Two recent EAT decisions provide welcome clarification for companies engaging agency workers that it will only be in rare circumstances that a contract of employment will be implied between an agency worker and the end-user (James v Greenwich Council and Cairns v Visteon Ltd). If there is a genuine tripartite agency relationship where services are procured through an agency and the end-user cannot insist on engaging a particular worker, some words or conduct would be needed to persuade a tribunal that the arrangements do not, in fact, reflect the reality such that it is necessary to imply an employment relationship between the worker and end-user. Even if the end-user exercises significant control over the way that the work is performed, this will not, by itself, be sufficient to undermine a tripartite agency relationship. Care should, however, be taken in carrying out disciplinary action as this could imply a level of control and integration inconsistent with a standard tripartite arrangement. However, the mere passage of time would not, in itself, be sufficient to establish mutuality of obligation between a worker and end-user.

Uncertainty had existed since the Court of Appeal said (obiter) that there may be circumstances where an employment relationship can be implied between an agency worker and the end user (Dacas v Brook Street Bureau) which was reaffirmed in a subsequent Court of Appeal case (Cable and Wireless v Muscat). However, it now seems that it will only be where the written arrangements do not genuinely reflect the actual relationship between the parties or where a worker has no contract of employment with the agency (as in Dacas) that the tribunal may be compelled to consider whether to imply a contract by necessity between the agency and end-user.
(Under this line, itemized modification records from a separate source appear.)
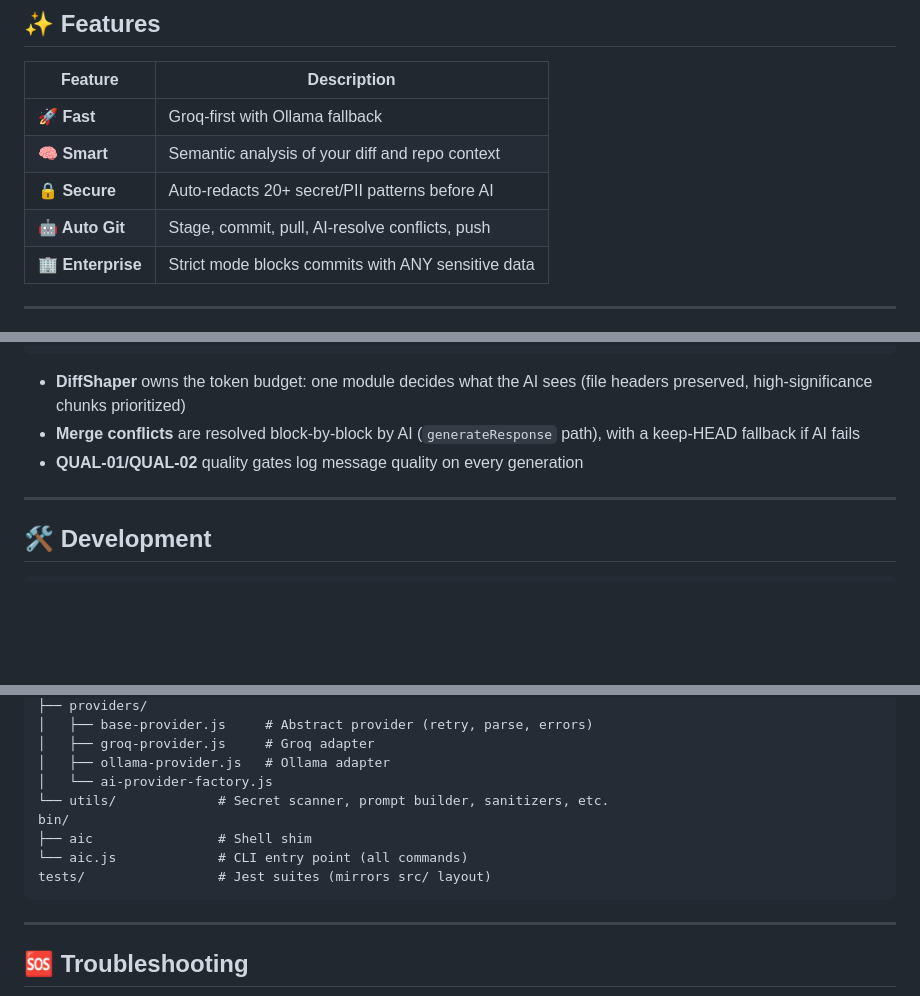
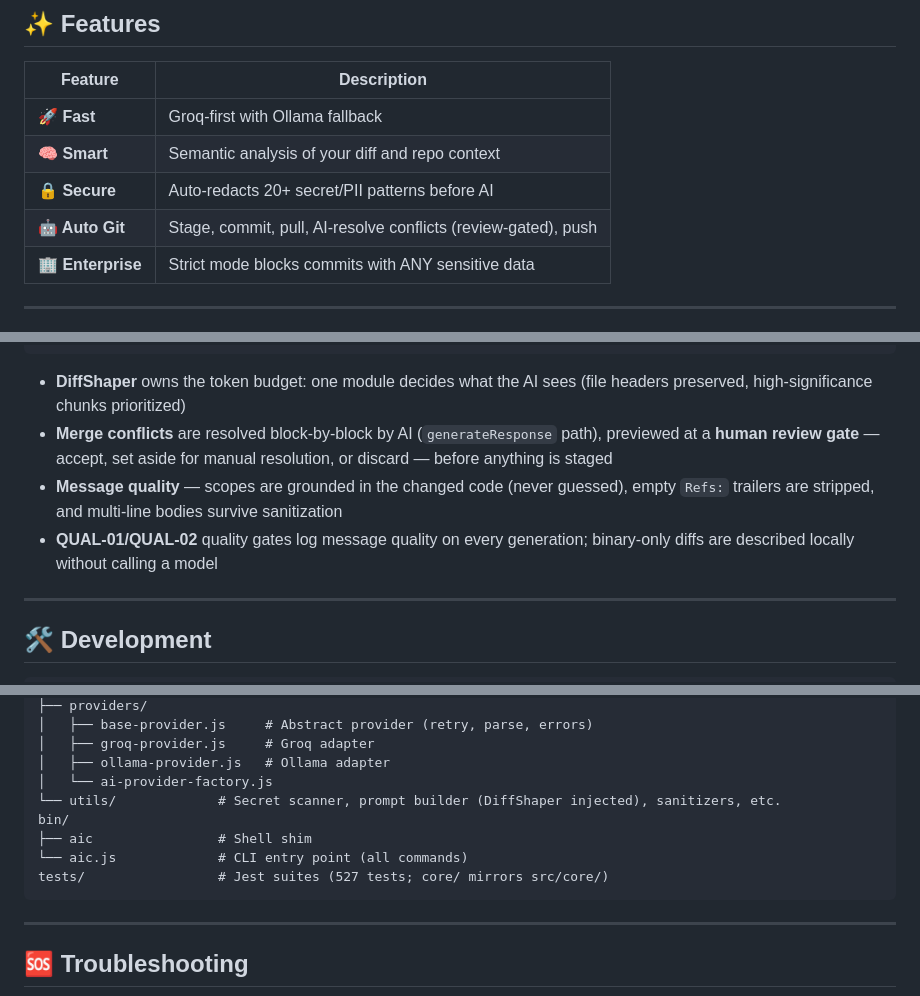
Before and after one commit to barungrazitti/gitops, a Markdown page: README.md, 3 parts joined by grey strips. Drawn GitHub-style; blank space fills up the shorter version.

````diff
--- a/README.md
+++ b/README.md
@@ -47,7 +47,7 @@ aic
 | **🚀 Fast**       | Groq-first with Ollama fallback                    |
 | **🧠 Smart**      | Semantic analysis of your diff and repo context    |
 | **🔒 Secure**     | Auto-redacts 20+ secret/PII patterns before AI     |
-| **🤖 Auto Git**   | Stage, commit, pull, AI-resolve conflicts, push    |
+| **🤖 Auto Git**   | Stage, commit, pull, AI-resolve conflicts (review-gated), push |
 | **🏢 Enterprise** | Strict mode blocks commits with ANY sensitive data |
 
 ---
@@ -152,8 +152,9 @@ staged diff ──▶ SecretScanner (redact) ──▶ DiffShaper (18KB budget,
 ```
 
 - **DiffShaper** owns the token budget: one module decides what the AI sees (file headers preserved, high-significance chunks prioritized)
-- **Merge conflicts** are resolved block-by-block by AI (`generateResponse` path), with a keep-HEAD fallback if AI fails
-- **QUAL-01/QUAL-02** quality gates log message quality on every generation
+- **Merge conflicts** are resolved block-by-block by AI (`generateResponse` path), previewed at a **human review gate** — accept, set aside for manual resolution, or discard — before anything is staged
+- **Message quality** — scopes are grounded in the changed code (never guessed), empty `Refs:` trailers are stripped, and multi-line bodies survive sanitization
+- **QUAL-01/QUAL-02** quality gates log message quality on every generation; binary-only diffs are described locally without calling a model
 
 ---
 
@@ -193,11 +194,11 @@ src/
 │   ├── groq-provider.js     # Groq adapter
 │   ├── ollama-provider.js   # Ollama adapter
 │   └── ai-provider-factory.js
-└── utils/             # Secret scanner, prompt builder, sanitizers, etc.
+└── utils/             # Secret scanner, prompt builder (DiffShaper injected), sanitizers, etc.
 bin/
 ├── aic                # Shell shim
 └── aic.js             # CLI entry point (all commands)
-tests/                 # Jest suites (mirrors src/ layout)
+tests/                 # Jest suites (527 tests; core/ mirrors src/core/)
 ```
 
 ---
````
Also changed, not shown: other parts of README.md (+1 -1 lines), plans/006-god-file-refactors.md (added, +239 -0 lines), plans/README.md (+10 -2 lines).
Where, on the other hand (as in Cairns), the worker did have unfair dismissal protection by virtue of her contract of employment with the agency, the fact that she had a greater chance of succeeding in a claim against the end-user would not, in itself, be sufficient to compel a tribunal by necessity to imply a contract.

Where possible, companies should address the status of agency workers in contractual documentation with the agency and seek indemnities to protect against any future liability that might arise should the agency workers succeed in asserting an employment relationship with the end-user.

8. Extension to flexible work rights

The Government has now published the Flexible Working (Eligibility, Complaints and Remedies) (Amendment) Regulations 2006 SI 2006/3314 which will extend the right to request flexible working to certain carers of adults from 6 April 2007. An employee with 26 weeks' continuous employment may make a request for flexible working if the employee is or expects to be caring for an adult in need of care who is either the employee's spouse, partner or civil partner, a relative of the employee; or living at the same address as the employee.